I applied in 2014 because I was a regular listener to both BBC Radio 4 and BBC Radio 3’s arts programmes, review shows, features and essays – and as an avid podcast devotee realised just how special radio is as a medium through which ideas can be introduced, discussed and questioned. I wanted my research, on the Actresses’ Franchise League (the professional theatre ‘wing’ of the suffrage movement), to be ‘out there’ – to contribute to debate and knowledge about feminist theatre past and present, bring to life the performative propaganda of the suffrage movement and challenge ideas about the ‘canon’ of twentieth century British theatre. It was thrilling to be shortlisted and to make it through to the audition stage – a fascinating day – and of course even more exciting to be chosen as one of the New Generation Thinkers for 2014-15.
I was delighted to be picked as one of the ten, eight of whom were already post docs. Topics among my fellow New Gens included animal rights, the cultural history of beards, Indian translations of Shakespeare, the life of Disraeli, the link between citizenship and consumerism in 19th century America and Victorian suspicions of animal camouflage. We were a relatively diverse bunch, united by our enthusiasm for our research and our desire to communicate both!

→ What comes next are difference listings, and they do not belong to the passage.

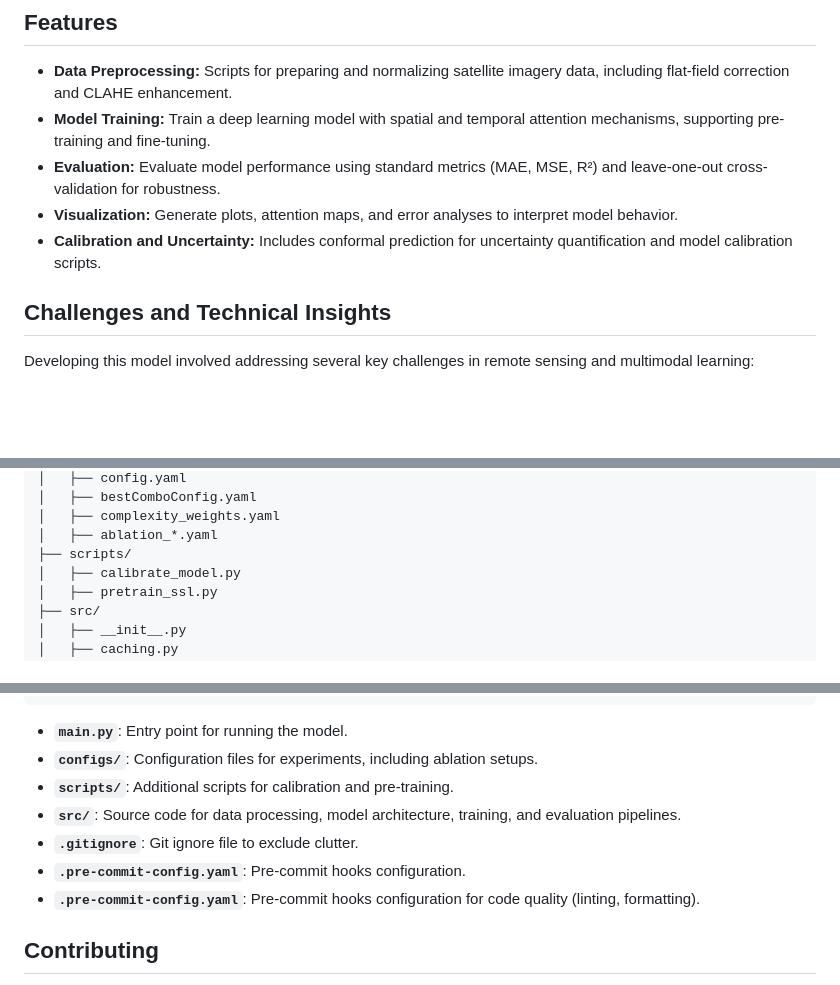
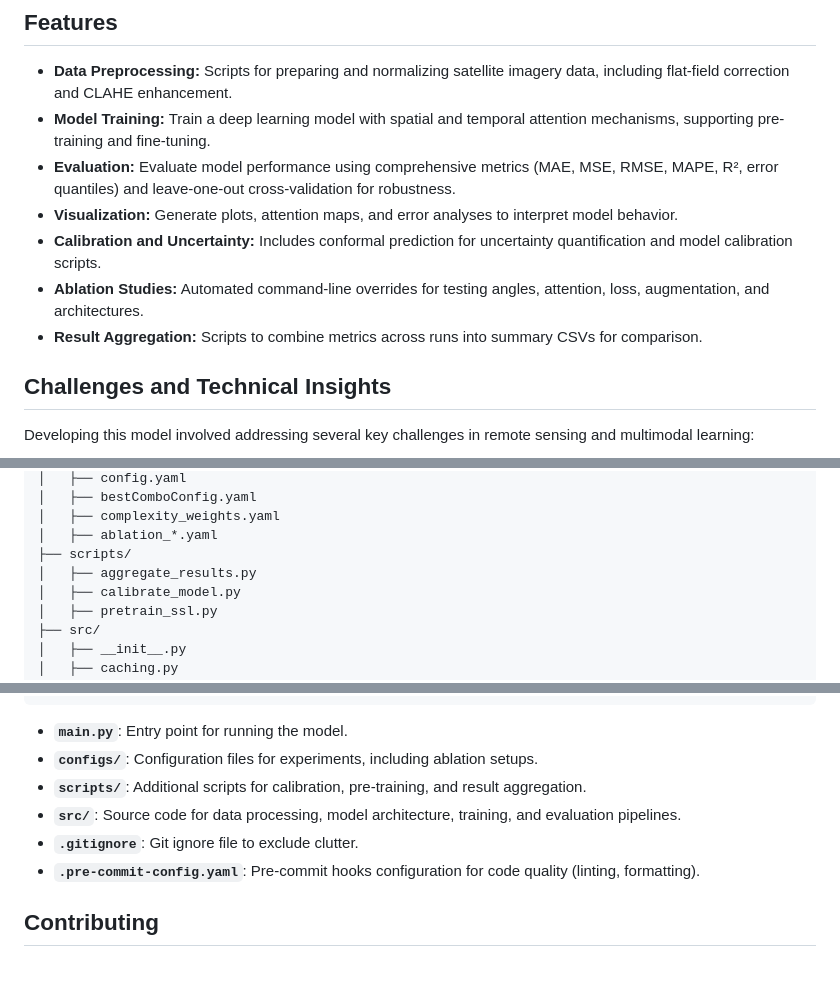
Before and after one commit to rylanmalarchick/cloudMLPublic, a Markdown page: README.md, 3 parts joined by grey strips. Rendered like a GitHub page; blank space fills up the shorter version.

Commit message:
Update README with enhanced evaluation metrics, ablation features, and result aggregation

```diff
--- a/README.md
+++ b/README.md
@@ -32,9 +32,11 @@ The training and evaluation pipeline is managed by `src/pipeline.py` and consist
 
 - **Data Preprocessing:** Scripts for preparing and normalizing satellite imagery data, including flat-field correction and CLAHE enhancement.
 - **Model Training:** Train a deep learning model with spatial and temporal attention mechanisms, supporting pre-training and fine-tuning.
-- **Evaluation:** Evaluate model performance using standard metrics (MAE, MSE, R²) and leave-one-out cross-validation for robustness.
+- **Evaluation:** Evaluate model performance using comprehensive metrics (MAE, MSE, RMSE, MAPE, R², error quantiles) and leave-one-out cross-validation for robustness.
 - **Visualization:** Generate plots, attention maps, and error analyses to interpret model behavior.
 - **Calibration and Uncertainty:** Includes conformal prediction for uncertainty quantification and model calibration scripts.
+- **Ablation Studies:** Automated command-line overrides for testing angles, attention, loss, augmentation, and architectures.
+- **Result Aggregation:** Scripts to combine metrics across runs into summary CSVs for comparison.
 
 ## Challenges and Technical Insights
 
@@ -132,6 +134,7 @@ Once obtained, place the data in the directory specified by `data_directory` in
 │   ├── complexity_weights.yaml
 │   ├── ablation_*.yaml
 ├── scripts/
+│   ├── aggregate_results.py
 │   ├── calibrate_model.py
 │   ├── pretrain_ssl.py
 ├── src/
@@ -157,10 +160,9 @@ Once obtained, place the data in the directory specified by `data_directory` in
 
 -   **`main.py`**: Entry point for running the model.
 -   **`configs/`**: Configuration files for experiments, including ablation setups.
--   **`scripts/`**: Additional scripts for calibration and pre-training.
+-   **`scripts/`**: Additional scripts for calibration, pre-training, and result aggregation.
 -   **`src/`**: Source code for data processing, model architecture, training, and evaluation pipelines.
 -   **`.gitignore`**: Git ignore file to exclude clutter.
--   **`.pre-commit-config.yaml`**: Pre-commit hooks configuration.
 -   **`.pre-commit-config.yaml`**: Pre-commit hooks configuration for code quality (linting, formatting).
 
 ## Contributing
```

If you’re keen to learn new ways to frame your research and share it with the general public and to learn more about what media organisations like the BBC want from young academics then the scheme is an excellent way to do that. My year as a New Generation Thinker gave me the opportunity to speak at the Hay Festival, the Latitude Festival, the BBC 3 Free Thinking Festival at the Sage, Gateshead and of course on the radio. I also got to make a short film with BBC Arts as a showcase for future presenting work – another challenge and learning curve that was a lot of fun. We were told at the audition day that shortlisted candidates who didn’t make it through to the final line up were very likely to be contacted by Free Thinking if something within their area of expertise came up – so it’s definitely worth applying even if you don’t make it into the final ten. Even now I’m an old New Generation Thinker the relationship with the producers has continued and opportunities still arise – for example I was asked to review the film ‘Suffragette’ when it came out earlier this year and have been invited to pitch ideas for next year’s BBC Radio 3’s arts programming.

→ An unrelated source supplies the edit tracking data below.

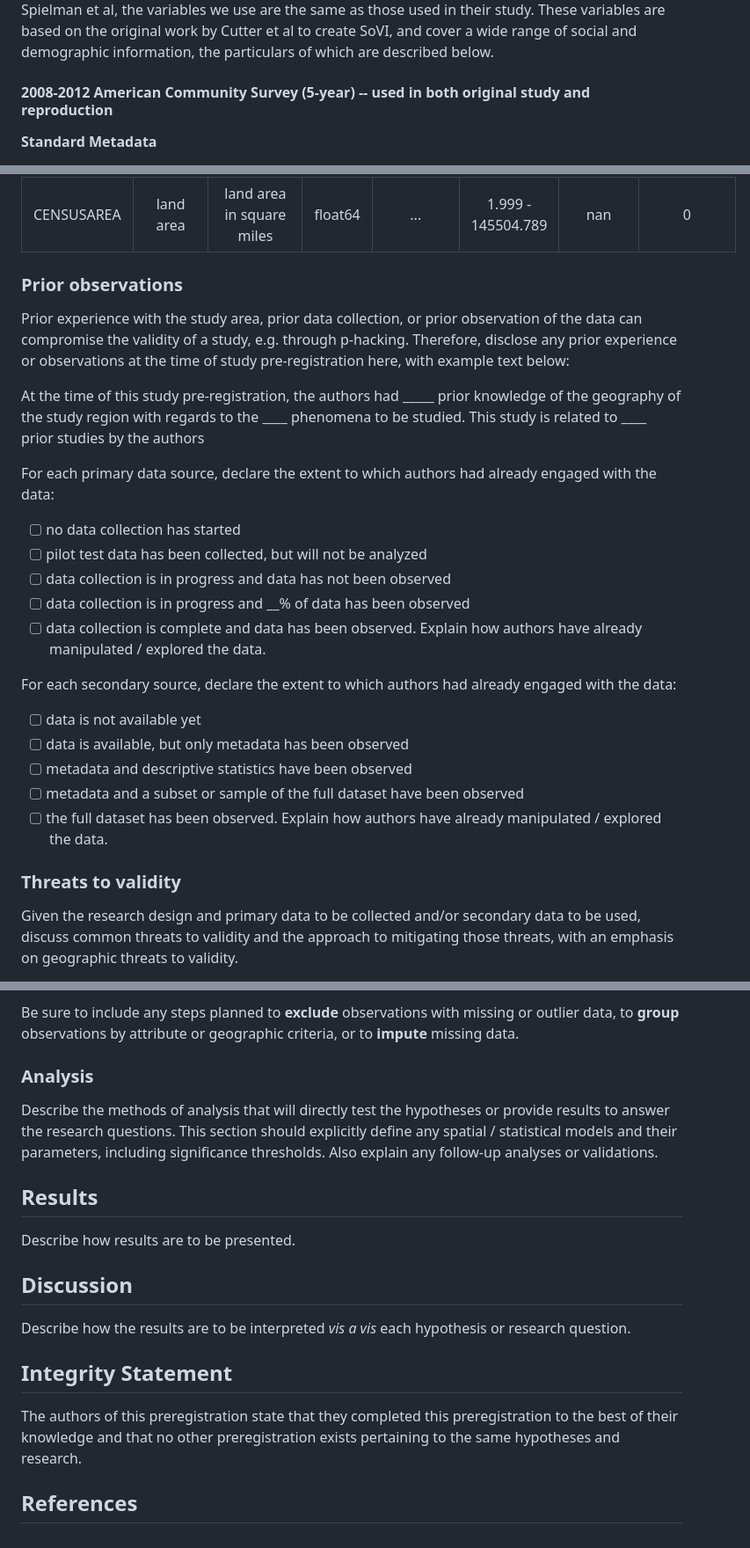
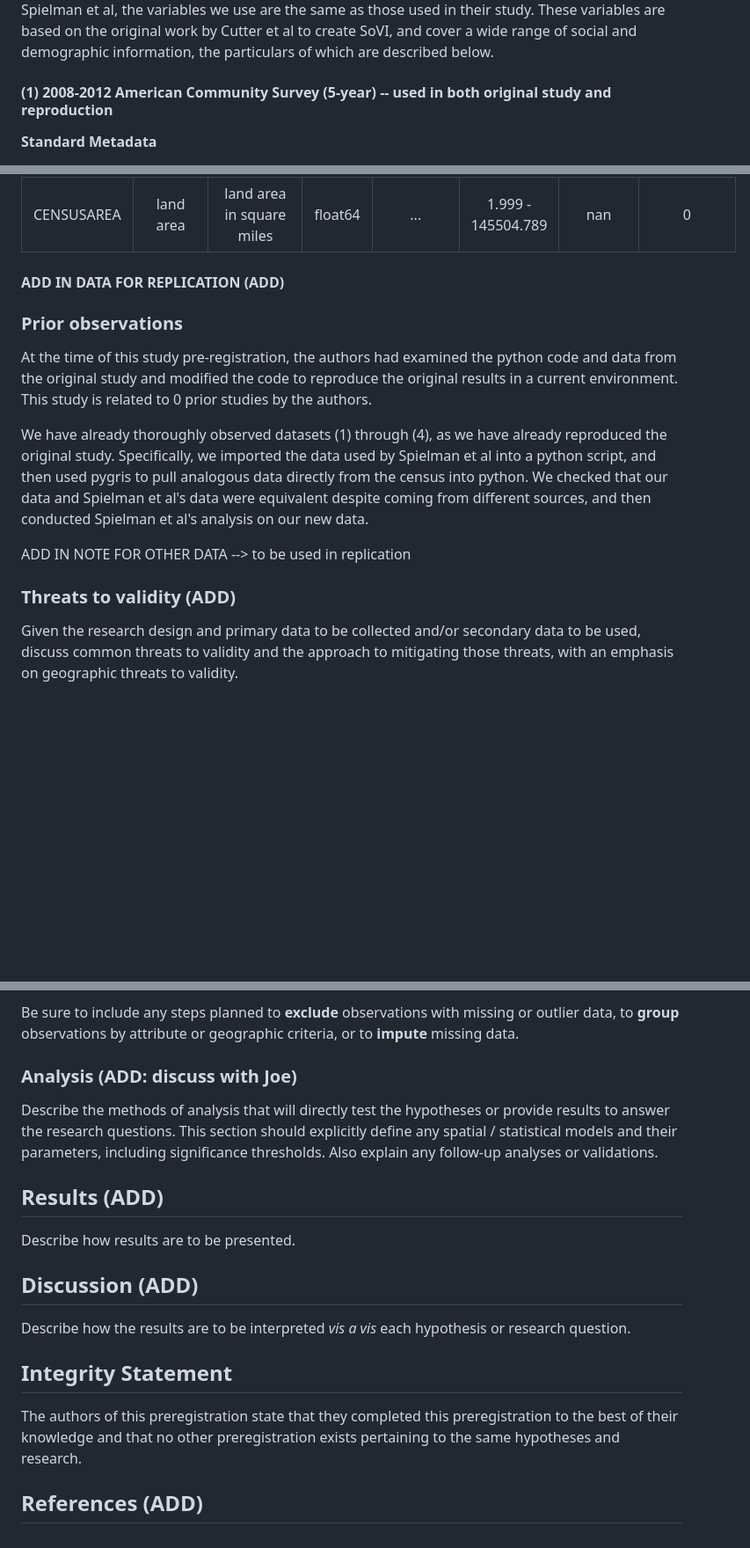
Before and after one commit to HEGSRR/RPl-Spielman-2020, a Markdown page: docs/report/analysis_plan.md, 3 parts joined by grey strips. Shown at 88% size. Drawn GitHub-style; blank space fills up the shorter version.

```diff
--- a/docs/report/analysis_plan.md
+++ b/docs/report/analysis_plan.md
@@ -91,7 +91,7 @@ Spielman et al downloaded their data from Social Explorer; in our reproduction,
 Since we are reproducing and replicating the work of Spielman et al, the variables we use are the same as those used in their study.
 These variables are based on the original work by Cutter et al to create SoVI, and cover a wide range of social and demographic information, the particulars of which are described below.
 
-#### 2008-2012 American Community Survey (5-year) -- used in both original study and reproduction
+#### (1) 2008-2012 American Community Survey (5-year) -- used in both original study and reproduction
 
 **Standard Metadata**
 
@@ -224,33 +224,20 @@ These variables are based on the original work by Cutter et al to create SoVI, a
 | COUNTY | County-level FIPS code | County-level FIPS code | string | ... | 001 - 840 | None | 0 |
 | CENSUSAREA | land area | land area in square miles | float64 | ... | 1.999 - 145504.789 | nan | 0 |
 
-
+#### ADD IN DATA FOR REPLICATION (ADD)
 
 ### Prior observations
 
-Prior experience with the study area, prior data collection, or prior observation of the data can compromise the validity of a study, e.g. through p-hacking.
-Therefore, disclose any prior experience or observations at the time of study pre-registration here, with example text below:
+At the time of this study pre-registration, the authors had examined the python code and data from the original study and modified the code to reproduce the original results in a current environment.
+This study is related to 0 prior studies by the authors.
 
-At the time of this study pre-registration, the authors had _____ prior knowledge of the geography of the study region with regards to the ____ phenomena to be studied.
-This study is related to ____ prior studies by the authors
+We have already thoroughly observed datasets (1) through (4), as we have already reproduced the original study.
+Specifically, we imported the data used by Spielman et al into a python script, and then used pygris to pull analogous data directly from the census into python.
+We checked that our data and Spielman et al's data were equivalent despite coming from different sources, and then conducted Spielman et al's analysis on our new data.
 
-For each primary data source, declare the extent to which authors had already engaged with the data:
+ADD IN NOTE FOR OTHER DATA --> to be used in replication
 
-- [ ] no data collection has started
-- [ ] pilot test data has been collected, but will not be analyzed
-- [ ] data collection is in progress and data has not been observed
-- [ ] data collection is in progress and __% of data has been observed
-- [ ] data collection is complete and data has been observed. Explain how authors have already manipulated / explored the data.
-
-For each secondary source, declare the extent to which authors had already engaged with the data:
-
-- [ ] data is not available yet
-- [ ] data is available, but only metadata has been observed
-- [ ] metadata and descriptive statistics have been observed
-- [ ] metadata and a subset or sample of the full dataset have been observed
-- [ ] the full dataset has been observed. Explain how authors have already manipulated / explored the data.
-
-### Threats to validity
+### Threats to validity (ADD)
 
 Given the research design and primary data to be collected and/or secondary data to be used, discuss common threats to validity and the approach to mitigating those threats, with an emphasis on geographic threats to validity.
 
@@ -281,17 +268,17 @@ Examples of **variable** transformations include standardization, normalization,
 
 Be sure to include any steps planned to **exclude** observations with missing or outlier data, to **group** observations by attribute or geographic criteria, or to **impute** missing data.
 
-### Analysis
+### Analysis (ADD: discuss with Joe)
 
 Describe the methods of analysis that will directly test the hypotheses or provide results to answer the research questions.
 This section should explicitly define any spatial / statistical models and their parameters, including significance thresholds.
 Also explain any follow-up analyses or validations.
 
-## Results
+## Results (ADD)
 
 Describe how results are to be presented.
 
-## Discussion
+## Discussion (ADD)
 
 Describe how the results are to be interpreted *vis a vis* each hypothesis or research question.
 
@@ -299,4 +286,4 @@ Describe how the results are to be interpreted *vis a vis* each hypothesis or re
 
 The authors of this preregistration state that they completed this preregistration to the best of their knowledge and that no other preregistration exists pertaining to the same hypotheses and research.
 
-## References
+## References (ADD)
```
Also changed, not shown: other parts of docs/report/analysis_plan.md (+4 -4 lines).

In hindsight, it was probably a bit bonkers to do it in my writing up year, but actually for me the extra pressure, and the confidence that it gave me, helped. It made me look at my work differently, engage in different writing styles and think harder about how very detailed research can be adapted for a general audience. The producers are great to work with – and we had a day of media training at the AHRC which was incredibly interesting and useful. If you’re already blogging about your research and are active on social media, particularly Twitter, you’ll know how effective and stimulating getting your research ‘out there’ can be – not only in terms of clarifying ideas and broadening appeal but also for making connections with other researchers and the public. The scheme adds to that, opening up other possibilities and opportunities for disseminating your ideas to a wider audience and raising your profile as a researcher.
One thing to note – although it’s under the AHRC funding schemes, you don’t get a stipend for taking part. We got a small appearance fee if we were on the radio and had accommodation and travel paid for the festival appearances, but there was no fee for the BBC Arts film. This is worth bearing in mind – the opportunities are fantastic, but you need to be very flexible, able to get to London and find tight deadlines galvanising rather than terrifying!

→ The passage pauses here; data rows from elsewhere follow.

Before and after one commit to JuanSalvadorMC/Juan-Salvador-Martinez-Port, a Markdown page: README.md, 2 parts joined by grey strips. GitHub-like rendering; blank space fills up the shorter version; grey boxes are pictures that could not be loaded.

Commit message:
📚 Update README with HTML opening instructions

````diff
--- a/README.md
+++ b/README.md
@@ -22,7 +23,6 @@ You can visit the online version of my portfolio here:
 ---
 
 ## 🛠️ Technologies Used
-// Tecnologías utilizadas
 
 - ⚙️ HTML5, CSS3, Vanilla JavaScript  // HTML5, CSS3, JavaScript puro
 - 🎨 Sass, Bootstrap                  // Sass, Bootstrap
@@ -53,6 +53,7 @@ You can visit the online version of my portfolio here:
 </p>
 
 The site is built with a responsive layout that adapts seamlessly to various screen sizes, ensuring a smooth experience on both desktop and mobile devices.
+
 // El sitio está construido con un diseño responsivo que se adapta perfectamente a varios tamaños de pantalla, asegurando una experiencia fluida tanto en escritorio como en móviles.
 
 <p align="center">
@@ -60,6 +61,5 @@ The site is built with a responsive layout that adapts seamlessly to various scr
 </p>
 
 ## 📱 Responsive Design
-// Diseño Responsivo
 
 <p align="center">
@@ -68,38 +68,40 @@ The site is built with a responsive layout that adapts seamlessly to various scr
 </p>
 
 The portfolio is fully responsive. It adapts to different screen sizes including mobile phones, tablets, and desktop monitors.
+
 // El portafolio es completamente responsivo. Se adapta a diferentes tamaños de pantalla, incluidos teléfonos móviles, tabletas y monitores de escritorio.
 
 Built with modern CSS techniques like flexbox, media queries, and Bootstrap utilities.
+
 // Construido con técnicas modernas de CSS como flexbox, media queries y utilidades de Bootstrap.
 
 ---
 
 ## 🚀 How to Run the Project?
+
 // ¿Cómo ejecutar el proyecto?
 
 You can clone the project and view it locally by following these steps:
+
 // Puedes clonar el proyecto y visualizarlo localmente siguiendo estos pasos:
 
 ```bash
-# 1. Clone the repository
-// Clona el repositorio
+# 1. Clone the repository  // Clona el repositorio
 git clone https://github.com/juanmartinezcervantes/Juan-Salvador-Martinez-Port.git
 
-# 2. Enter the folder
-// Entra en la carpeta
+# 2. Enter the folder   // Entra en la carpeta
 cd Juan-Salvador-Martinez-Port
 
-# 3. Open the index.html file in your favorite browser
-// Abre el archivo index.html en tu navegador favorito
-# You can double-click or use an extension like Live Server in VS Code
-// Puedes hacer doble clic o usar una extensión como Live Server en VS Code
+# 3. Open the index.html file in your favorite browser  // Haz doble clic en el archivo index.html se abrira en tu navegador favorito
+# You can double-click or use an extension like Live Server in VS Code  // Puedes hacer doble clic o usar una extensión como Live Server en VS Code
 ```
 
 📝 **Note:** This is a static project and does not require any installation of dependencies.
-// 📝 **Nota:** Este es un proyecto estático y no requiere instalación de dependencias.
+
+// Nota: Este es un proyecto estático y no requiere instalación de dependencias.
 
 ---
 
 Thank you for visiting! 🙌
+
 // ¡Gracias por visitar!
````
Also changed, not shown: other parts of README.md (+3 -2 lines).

My experience of being one of the New Gens has been really worthwhile – interesting, exciting, challenging and inspiring all at the same time. If you think you might like to be a part of it – get applying!
Do get in touch with me if you have any questions about the application process or the scheme – I’m on twitter @NaomiPaxton.